Zimbabweans Use Simple Approaches to Face Drought in New Ways

Speeches Shim

A farmer's field in Manicaland where fertility trenches have been used to grow vegetables
A farmer's field in Manicaland, where fertility trenches have been used to grow vegetables
World Vision
Trenches, crop residue and dams bring greater yields despite low rainfall
“We have managed to produce far higher yields of vegetables than before by using the fertility trenches.”

January 2016—For many years, Zimbabweans have been caught in a cycle of drought, poor soil fertility, weak harvests and suffering health. With a potentially record-breaking El Niño weather pattern forecasted for 2016, drought-vulnerable nations across the globe, including Zimbabwe, are bracing for another year of poor rains and dry soil.

To break the cycle of drought, poor health and poverty, USAID and implementing partner World Vision have focused on building sustainable and resilient strategies for growing enough food through a development food assistance project. The approach focuses on building farmers’ knowledge and skills, using resources they have available or that can be obtained locally.
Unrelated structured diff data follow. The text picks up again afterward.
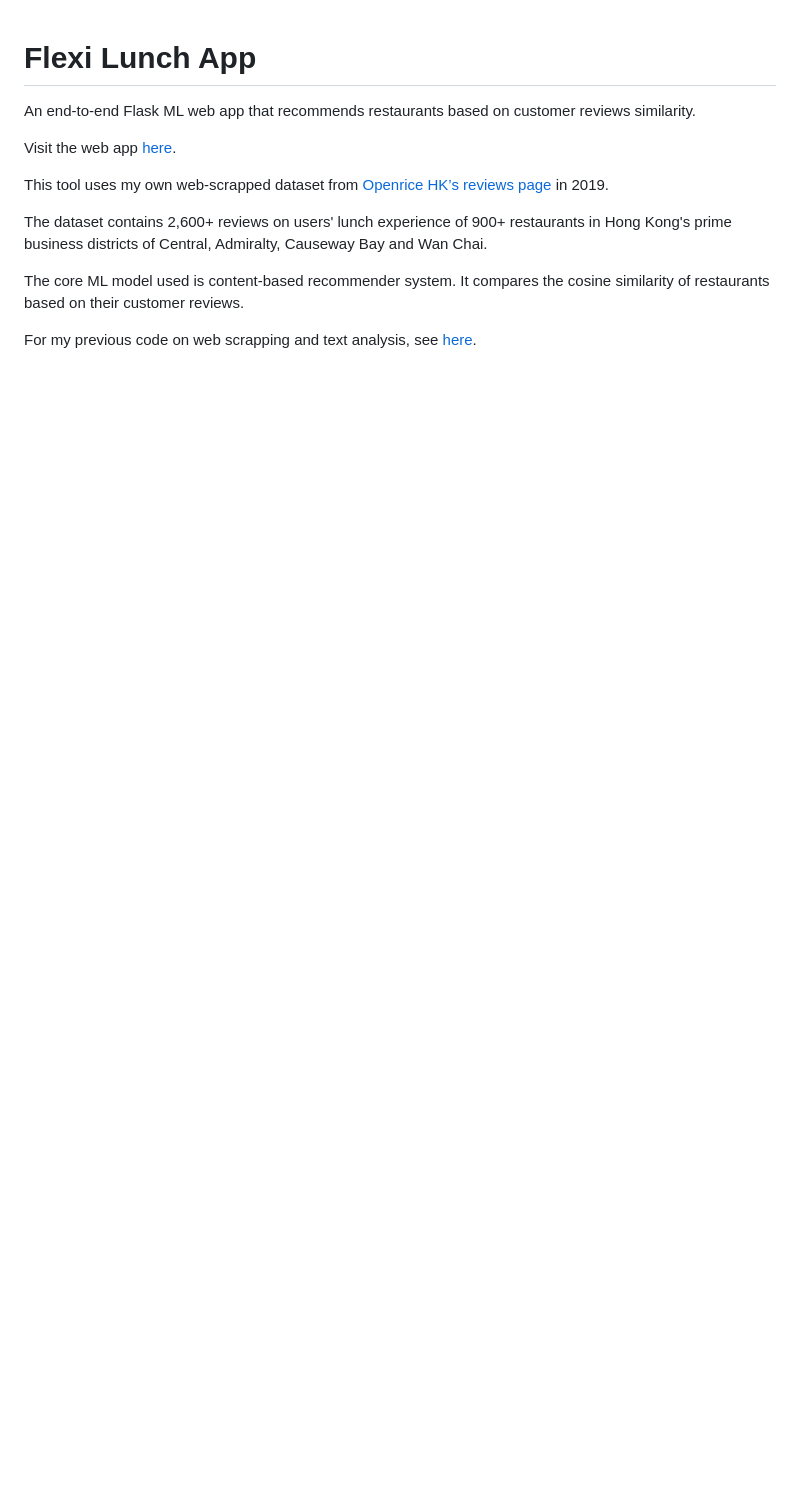
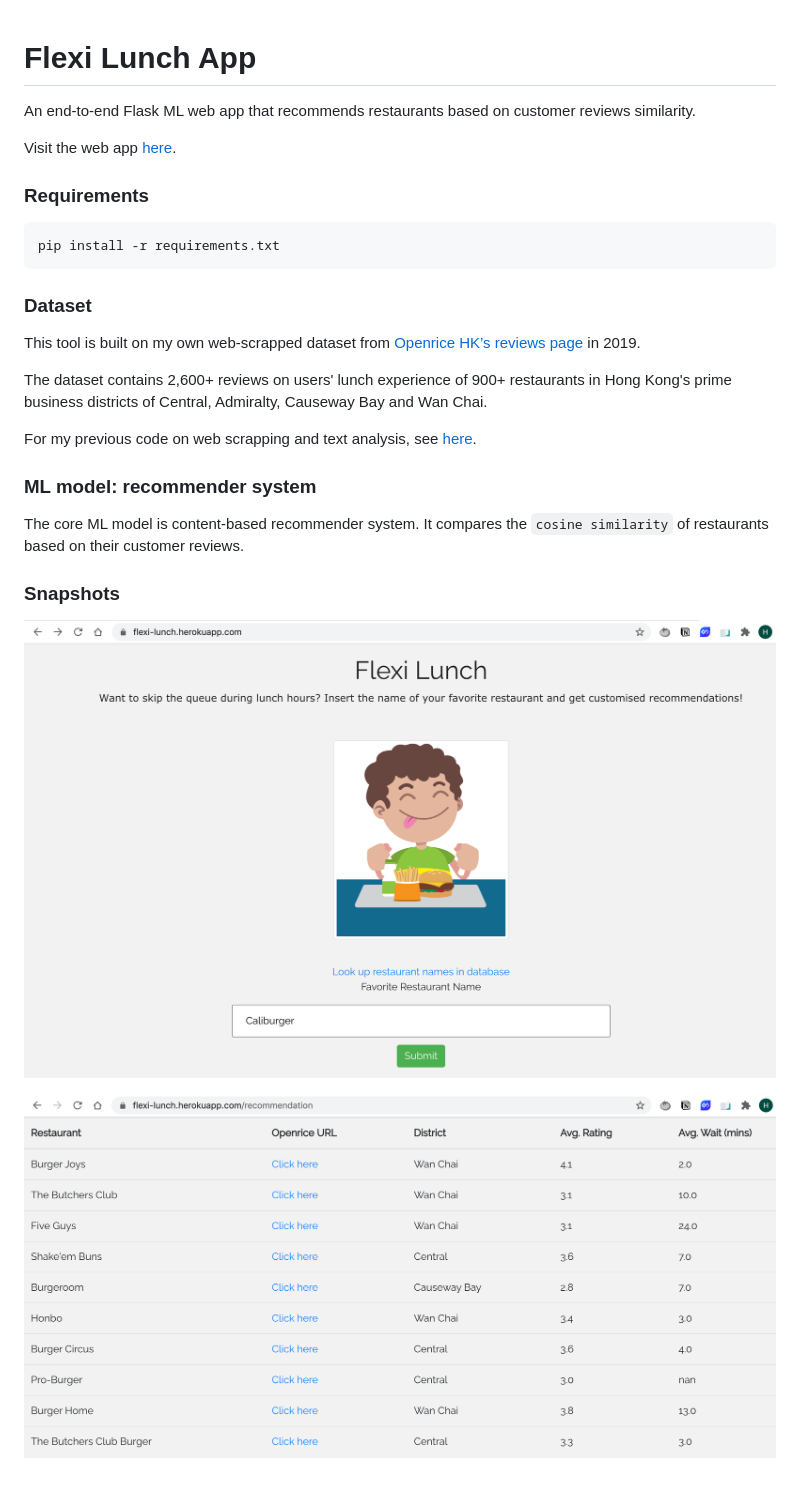
Before and after one commit to makhy/Flexi-Lunch-App, a Markdown page: README.md, the part around the change. GitHub-like rendering; pictures changed too: static/images/mainpage.png (added), static/images/recompage.png (added); blank space fills up the shorter version.

Commit message:
add snapshots

````diff
--- a/README.md
+++ b/README.md
@@ -1,12 +1,29 @@
 # Flexi Lunch App
+
 An end-to-end Flask ML web app that recommends restaurants based on customer reviews similarity.
 
 Visit the web app [here](https://flexi-lunch.herokuapp.com/).
 
-This tool uses my own web-scrapped dataset from [Openrice HK’s reviews page](https://www.openrice.com/en/hongkong/restaurant/review/index.htm?tc=bc) in 2019.
+### Requirements
+
+```
+pip install -r requirements.txt
+```
+
+### Dataset
+
+This tool is built on my own web-scrapped dataset from [Openrice HK’s reviews page](https://www.openrice.com/en/hongkong/restaurant/review/index.htm?tc=bc) in 2019.
 
 The dataset contains 2,600+ reviews on users' lunch experience of 900+ restaurants in Hong Kong's prime business districts of Central, Admiralty, Causeway Bay and Wan Chai.
 
-The core ML model used is content-based recommender system. It compares the cosine similarity of restaurants based on their customer reviews.
+For my previous code on web scrapping and text analysis, see [here](https://github.com/makhy/Flexi-Lunch-Tool).
 
-For my previous code on web scrapping and text analysis, see [here](https://github.com/makhy/Flexi-Lunch-Tool).
+### ML model: recommender system
+
+The core ML model is content-based recommender system. It compares the `cosine similarity` of restaurants based on their customer reviews.
+
+### Snapshots
+
+![](static/images/mainpage.png)
+
+![](static/images/recompage.png)
````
In the Buhera district of Manicaland, the project promotes fertility trenches—a 2-foot-deep trench filled with organic manure in which farmers grow kale, cabbage and other vegetables. Off to the side, in the soil removed to excavate the trench, farmers plant sweet potatoes, beans and legumes. Farmers also use crop residues from maize, sorghum and grass to trap moisture in the soil, control weeds, and maintain cooler soil temperatures.
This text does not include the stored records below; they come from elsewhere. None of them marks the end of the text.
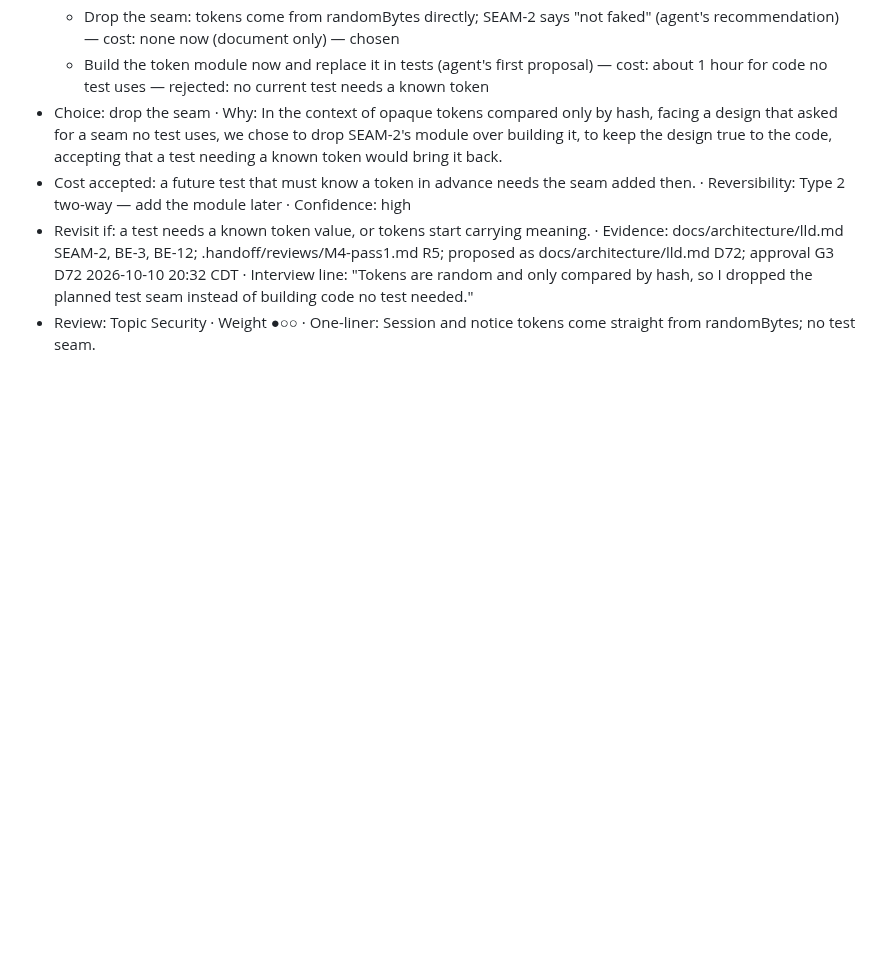
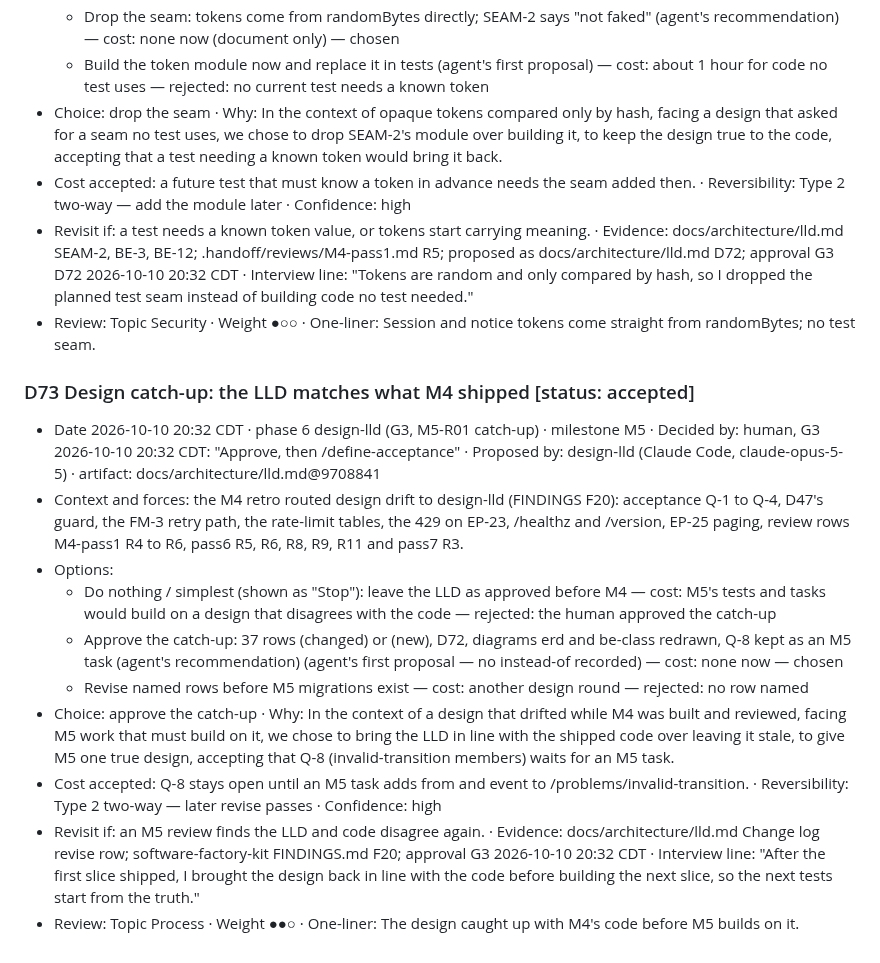
Before and after one commit to hisefath/cerbo-supplement-store, a Markdown page: docs/decisions/DECISION_JOURNAL.md, the part around the change. Drawn GitHub-style; blank space fills up the shorter version.

Commit message:
G3 approved: LLD catch-up for M5 (D73)
Co-Authored-By: Claude Opus 5.5 <noreply@anthropic.com>

```diff
--- a/docs/decisions/DECISION_JOURNAL.md
+++ b/docs/decisions/DECISION_JOURNAL.md
@@ -827,3 +827,15 @@ Copy this block for each new entry (D-ids increase by one, starting at D1):
 - Cost accepted: a future test that must know a token in advance needs the seam added then. · Reversibility: Type 2 two-way — add the module later · Confidence: high
 - Revisit if: a test needs a known token value, or tokens start carrying meaning. · Evidence: docs/architecture/lld.md SEAM-2, BE-3, BE-12; .handoff/reviews/M4-pass1.md R5; proposed as docs/architecture/lld.md D72; approval G3 D72 2026-10-10 20:32 CDT · Interview line: "Tokens are random and only compared by hash, so I dropped the planned test seam instead of building code no test needed."
 - Review: Topic Security · Weight ●○○ · One-liner: Session and notice tokens come straight from randomBytes; no test seam.
+
+### D73 Design catch-up: the LLD matches what M4 shipped  [status: accepted]
+- Date 2026-10-10 20:32 CDT · phase 6 design-lld (G3, M5-R01 catch-up) · milestone M5 · Decided by: human, G3 2026-10-10 20:32 CDT: "Approve, then /define-acceptance" · Proposed by: design-lld (Claude Code, claude-opus-5-5) · artifact: docs/architecture/lld.md@9708841
+- Context and forces: the M4 retro routed design drift to design-lld (FINDINGS F20): acceptance Q-1 to Q-4, D47's guard, the FM-3 retry path, the rate-limit tables, the 429 on EP-23, /healthz and /version, EP-25 paging, review rows M4-pass1 R4 to R6, pass6 R5, R6, R8, R9, R11 and pass7 R3.
+- Options:
+  - Do nothing / simplest (shown as "Stop"): leave the LLD as approved before M4 — cost: M5's tests and tasks would build on a design that disagrees with the code — rejected: the human approved the catch-up
+  - Approve the catch-up: 37 rows (changed) or (new), D72, diagrams erd and be-class redrawn, Q-8 kept as an M5 task (agent's recommendation) (agent's first proposal — no instead-of recorded) — cost: none now — chosen
+  - Revise named rows before M5 migrations exist — cost: another design round — rejected: no row named
+- Choice: approve the catch-up · Why: In the context of a design that drifted while M4 was built and reviewed, facing M5 work that must build on it, we chose to bring the LLD in line with the shipped code over leaving it stale, to give M5 one true design, accepting that Q-8 (invalid-transition members) waits for an M5 task.
+- Cost accepted: Q-8 stays open until an M5 task adds from and event to /problems/invalid-transition. · Reversibility: Type 2 two-way — later revise passes · Confidence: high
+- Revisit if: an M5 review finds the LLD and code disagree again. · Evidence: docs/architecture/lld.md Change log revise row; software-factory-kit FINDINGS.md F20; approval G3 2026-10-10 20:32 CDT · Interview line: "After the first slice shipped, I brought the design back in line with the code before building the next slice, so the next tests start from the truth."
+- Review: Topic Process · Weight ●●○ · One-liner: The design caught up with M4's code before M5 builds on it.
```
Also changed, not shown: .handoff/TRACKER.md (+3 -1 lines), docs/decisions/REVIEW.md (+3 -1 lines).
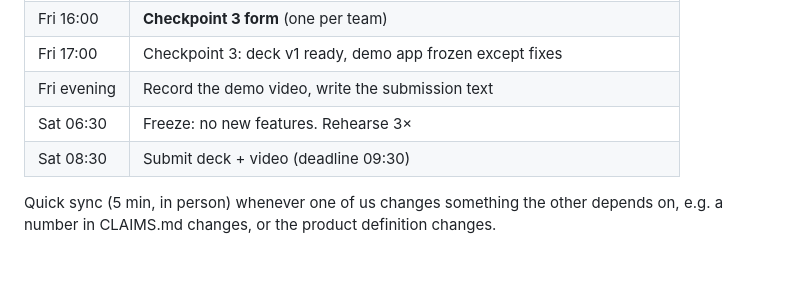
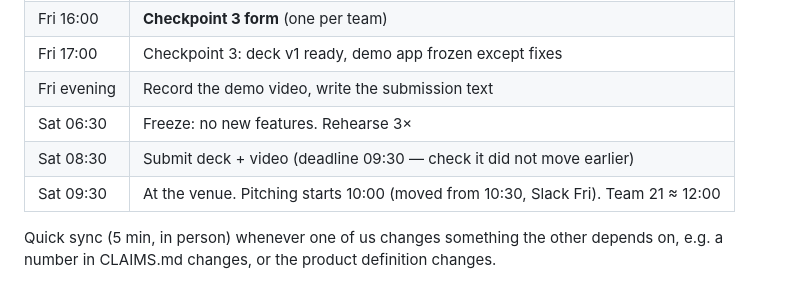
Before and after one commit to Zawaer/tulva, a Markdown page: COLLABORATION.md, the part around the change. GitHub-like rendering.

Commit message:
Schedule: pitching starts Sat 10:00
Co-Authored-By: Claude Opus 5.5 <noreply@anthropic.com>

```diff
--- a/COLLABORATION.md
+++ b/COLLABORATION.md
@@ -47,7 +47,8 @@ Don't edit the other person's files without saying so first. Shared files: appen
 | Fri 17:00 | Checkpoint 3: deck v1 ready, demo app frozen except fixes |
 | Fri evening | Record the demo video, write the submission text |
 | Sat 06:30 | Freeze: no new features. Rehearse 3× |
-| Sat 08:30 | Submit deck + video (deadline 09:30) |
+| Sat 08:30 | Submit deck + video (deadline 09:30 — check it did not move earlier) |
+| Sat 09:30 | At the venue. Pitching starts 10:00 (moved from 10:30, Slack Fri). Team 21 ≈ 12:00 |
 
 Quick sync (5 min, in person) whenever one of us changes something the other depends on, e.g. a number in
 CLAIMS.md changes, or the product definition changes.
```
“We have managed to produce far higher yields of vegetables than before by using the fertility trenches,” said Benso Manjokota, chairman of the Buhera producers.

In southern Zimbabwe, in the community of Mahazu, new irrigation tools are bringing sustainability and resilience to the farming community despite ongoing cycles of drought. Over a five-month period, the community builds a 7-meter-tall dam, just in time to catch the first rains. This dam (and 20 others like it that will be operating soon around Zimbabwe) provide irrigation for farmers growing beans, tomatoes, groundnuts and other nutritious crops. The farmers can then eat these healthy foods at home year round, or sell them at local markets.

In Mahazu, 60 farmers using the dam to grow crops earned over $5,000 from their first-harvest sale of tomatoes in local markets. Soon, dams will serve 2,100 households in Zimbabwe, providing over 160 hectares of newly irrigated and farmable land.

An irrigation program has also helped Zimbabweans to build resilience to the droughts and erratic rainfall that wreak havoc on crop growth. As El Niño moves through the region, these tools will be especially important to ensure that communities have access to the food, markets and livelihoods they need.

USAID's food assistance project reached over 80,000 men, women and children in Zimbabwe in fiscal year 2015. Through improvements in farming practices, and training in business and financial services, 3,100 farmers participating in the project made sales totaling over $670,000 during the same period.


Follow @USAIDFFP, on Facebook